**AIM OF THE TASK:** Every line of the records below that has the word "globals" should be copied.

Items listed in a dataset
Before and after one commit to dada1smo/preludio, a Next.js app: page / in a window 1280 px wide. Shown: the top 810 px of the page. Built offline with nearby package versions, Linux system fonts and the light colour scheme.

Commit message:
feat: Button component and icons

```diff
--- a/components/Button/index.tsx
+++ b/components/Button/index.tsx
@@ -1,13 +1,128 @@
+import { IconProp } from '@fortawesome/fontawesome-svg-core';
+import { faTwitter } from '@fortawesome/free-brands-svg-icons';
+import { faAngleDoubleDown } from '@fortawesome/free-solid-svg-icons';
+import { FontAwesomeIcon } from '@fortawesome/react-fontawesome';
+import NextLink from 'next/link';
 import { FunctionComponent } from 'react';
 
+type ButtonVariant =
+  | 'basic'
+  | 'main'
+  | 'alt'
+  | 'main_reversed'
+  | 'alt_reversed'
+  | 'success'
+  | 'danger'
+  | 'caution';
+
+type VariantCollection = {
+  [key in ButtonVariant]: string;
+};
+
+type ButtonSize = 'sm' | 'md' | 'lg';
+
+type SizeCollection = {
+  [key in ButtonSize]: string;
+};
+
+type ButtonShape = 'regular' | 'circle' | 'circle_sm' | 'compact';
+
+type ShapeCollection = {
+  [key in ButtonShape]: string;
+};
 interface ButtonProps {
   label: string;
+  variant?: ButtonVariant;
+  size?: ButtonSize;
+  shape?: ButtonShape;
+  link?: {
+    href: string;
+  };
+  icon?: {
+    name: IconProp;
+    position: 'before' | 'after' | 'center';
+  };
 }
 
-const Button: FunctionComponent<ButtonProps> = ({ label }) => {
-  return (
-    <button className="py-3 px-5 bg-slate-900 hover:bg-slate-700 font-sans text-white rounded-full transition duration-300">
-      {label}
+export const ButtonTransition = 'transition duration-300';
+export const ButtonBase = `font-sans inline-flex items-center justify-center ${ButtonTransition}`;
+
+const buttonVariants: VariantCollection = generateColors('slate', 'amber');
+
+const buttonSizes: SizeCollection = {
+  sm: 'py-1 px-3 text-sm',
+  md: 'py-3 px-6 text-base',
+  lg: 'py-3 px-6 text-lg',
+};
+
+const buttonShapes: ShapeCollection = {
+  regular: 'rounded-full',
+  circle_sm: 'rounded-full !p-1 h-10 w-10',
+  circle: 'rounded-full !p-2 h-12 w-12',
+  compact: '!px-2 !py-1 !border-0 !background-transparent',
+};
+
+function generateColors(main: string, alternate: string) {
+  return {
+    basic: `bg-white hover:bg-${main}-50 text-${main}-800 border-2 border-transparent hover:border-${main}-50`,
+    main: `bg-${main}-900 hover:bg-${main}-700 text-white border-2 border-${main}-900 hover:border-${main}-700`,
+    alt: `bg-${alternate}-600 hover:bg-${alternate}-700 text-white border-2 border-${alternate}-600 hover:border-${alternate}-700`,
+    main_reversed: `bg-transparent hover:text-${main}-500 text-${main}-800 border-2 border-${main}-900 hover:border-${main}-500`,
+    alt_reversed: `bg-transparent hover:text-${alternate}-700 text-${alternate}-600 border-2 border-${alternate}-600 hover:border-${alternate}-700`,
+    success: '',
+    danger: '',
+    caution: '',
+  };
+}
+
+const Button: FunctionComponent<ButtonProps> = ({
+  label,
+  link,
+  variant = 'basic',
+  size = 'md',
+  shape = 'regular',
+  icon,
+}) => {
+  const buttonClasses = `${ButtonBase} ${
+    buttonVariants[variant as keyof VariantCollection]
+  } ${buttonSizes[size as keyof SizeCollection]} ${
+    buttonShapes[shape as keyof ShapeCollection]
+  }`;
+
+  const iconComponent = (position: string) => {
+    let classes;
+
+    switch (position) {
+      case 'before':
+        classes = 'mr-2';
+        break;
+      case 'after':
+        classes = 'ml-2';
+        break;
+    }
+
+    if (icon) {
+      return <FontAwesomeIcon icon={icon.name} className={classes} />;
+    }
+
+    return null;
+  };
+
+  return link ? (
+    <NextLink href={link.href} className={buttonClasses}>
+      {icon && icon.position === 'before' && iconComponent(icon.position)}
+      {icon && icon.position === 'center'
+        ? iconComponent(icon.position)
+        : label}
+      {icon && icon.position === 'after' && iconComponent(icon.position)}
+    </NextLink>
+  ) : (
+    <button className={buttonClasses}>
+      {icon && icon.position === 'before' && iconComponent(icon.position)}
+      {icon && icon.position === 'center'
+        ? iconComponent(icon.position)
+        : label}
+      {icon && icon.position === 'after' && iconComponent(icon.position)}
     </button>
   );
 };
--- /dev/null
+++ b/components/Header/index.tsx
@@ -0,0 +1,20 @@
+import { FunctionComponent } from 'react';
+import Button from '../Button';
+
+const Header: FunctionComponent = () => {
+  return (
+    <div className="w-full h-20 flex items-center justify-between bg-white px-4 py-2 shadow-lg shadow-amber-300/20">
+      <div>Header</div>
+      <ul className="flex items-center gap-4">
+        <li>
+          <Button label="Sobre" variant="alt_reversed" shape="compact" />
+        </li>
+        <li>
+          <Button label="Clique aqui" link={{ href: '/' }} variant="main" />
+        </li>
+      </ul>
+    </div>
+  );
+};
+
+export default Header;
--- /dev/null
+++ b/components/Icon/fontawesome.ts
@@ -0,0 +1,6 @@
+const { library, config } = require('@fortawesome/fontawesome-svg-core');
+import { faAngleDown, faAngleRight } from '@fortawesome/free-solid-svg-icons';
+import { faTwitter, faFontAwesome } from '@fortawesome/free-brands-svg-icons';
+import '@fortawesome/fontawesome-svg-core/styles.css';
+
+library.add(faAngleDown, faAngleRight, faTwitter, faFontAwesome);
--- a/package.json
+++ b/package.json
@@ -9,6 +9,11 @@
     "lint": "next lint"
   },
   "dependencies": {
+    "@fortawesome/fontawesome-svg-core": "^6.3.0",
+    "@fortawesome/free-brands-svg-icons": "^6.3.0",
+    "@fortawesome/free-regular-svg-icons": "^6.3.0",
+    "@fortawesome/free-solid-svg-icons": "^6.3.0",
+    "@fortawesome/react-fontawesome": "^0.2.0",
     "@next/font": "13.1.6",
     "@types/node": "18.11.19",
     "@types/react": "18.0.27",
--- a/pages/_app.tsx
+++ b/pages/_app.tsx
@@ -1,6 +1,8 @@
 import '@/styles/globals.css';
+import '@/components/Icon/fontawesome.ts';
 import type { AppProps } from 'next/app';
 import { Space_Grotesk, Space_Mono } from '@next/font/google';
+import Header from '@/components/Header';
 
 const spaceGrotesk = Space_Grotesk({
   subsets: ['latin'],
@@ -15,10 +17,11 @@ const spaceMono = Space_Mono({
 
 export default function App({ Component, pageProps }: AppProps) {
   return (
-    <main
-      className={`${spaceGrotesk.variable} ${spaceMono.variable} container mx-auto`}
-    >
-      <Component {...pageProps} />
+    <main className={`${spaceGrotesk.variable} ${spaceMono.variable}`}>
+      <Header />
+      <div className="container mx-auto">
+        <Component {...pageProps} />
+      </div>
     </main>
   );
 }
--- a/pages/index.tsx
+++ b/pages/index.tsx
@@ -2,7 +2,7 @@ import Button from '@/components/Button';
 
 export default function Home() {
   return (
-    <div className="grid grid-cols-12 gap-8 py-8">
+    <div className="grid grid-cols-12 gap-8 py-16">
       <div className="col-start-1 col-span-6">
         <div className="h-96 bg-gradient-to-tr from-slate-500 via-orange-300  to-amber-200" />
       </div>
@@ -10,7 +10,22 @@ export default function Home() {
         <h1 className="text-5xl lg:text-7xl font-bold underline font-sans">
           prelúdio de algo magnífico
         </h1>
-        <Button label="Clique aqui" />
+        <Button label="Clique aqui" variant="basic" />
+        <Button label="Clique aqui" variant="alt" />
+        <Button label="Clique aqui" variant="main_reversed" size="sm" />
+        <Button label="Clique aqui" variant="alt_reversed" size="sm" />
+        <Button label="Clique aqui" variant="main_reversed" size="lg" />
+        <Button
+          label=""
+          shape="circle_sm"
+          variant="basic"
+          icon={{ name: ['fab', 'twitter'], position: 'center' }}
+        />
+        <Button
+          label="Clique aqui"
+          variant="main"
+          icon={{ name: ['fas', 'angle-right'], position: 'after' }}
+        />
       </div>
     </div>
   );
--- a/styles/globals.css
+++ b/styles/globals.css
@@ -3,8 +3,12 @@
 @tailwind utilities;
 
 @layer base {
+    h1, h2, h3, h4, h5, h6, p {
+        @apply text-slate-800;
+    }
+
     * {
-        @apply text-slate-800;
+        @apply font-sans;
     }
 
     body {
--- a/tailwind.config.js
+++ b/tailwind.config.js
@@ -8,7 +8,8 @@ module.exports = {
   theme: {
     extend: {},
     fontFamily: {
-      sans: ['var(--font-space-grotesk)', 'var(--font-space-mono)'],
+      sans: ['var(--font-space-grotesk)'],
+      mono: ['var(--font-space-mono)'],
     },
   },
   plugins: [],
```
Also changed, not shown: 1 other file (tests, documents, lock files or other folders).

**WORKED SOLUTION:**
 import '@/styles/globals.css';
--- a/styles/globals.css
+++ b/styles/globals.css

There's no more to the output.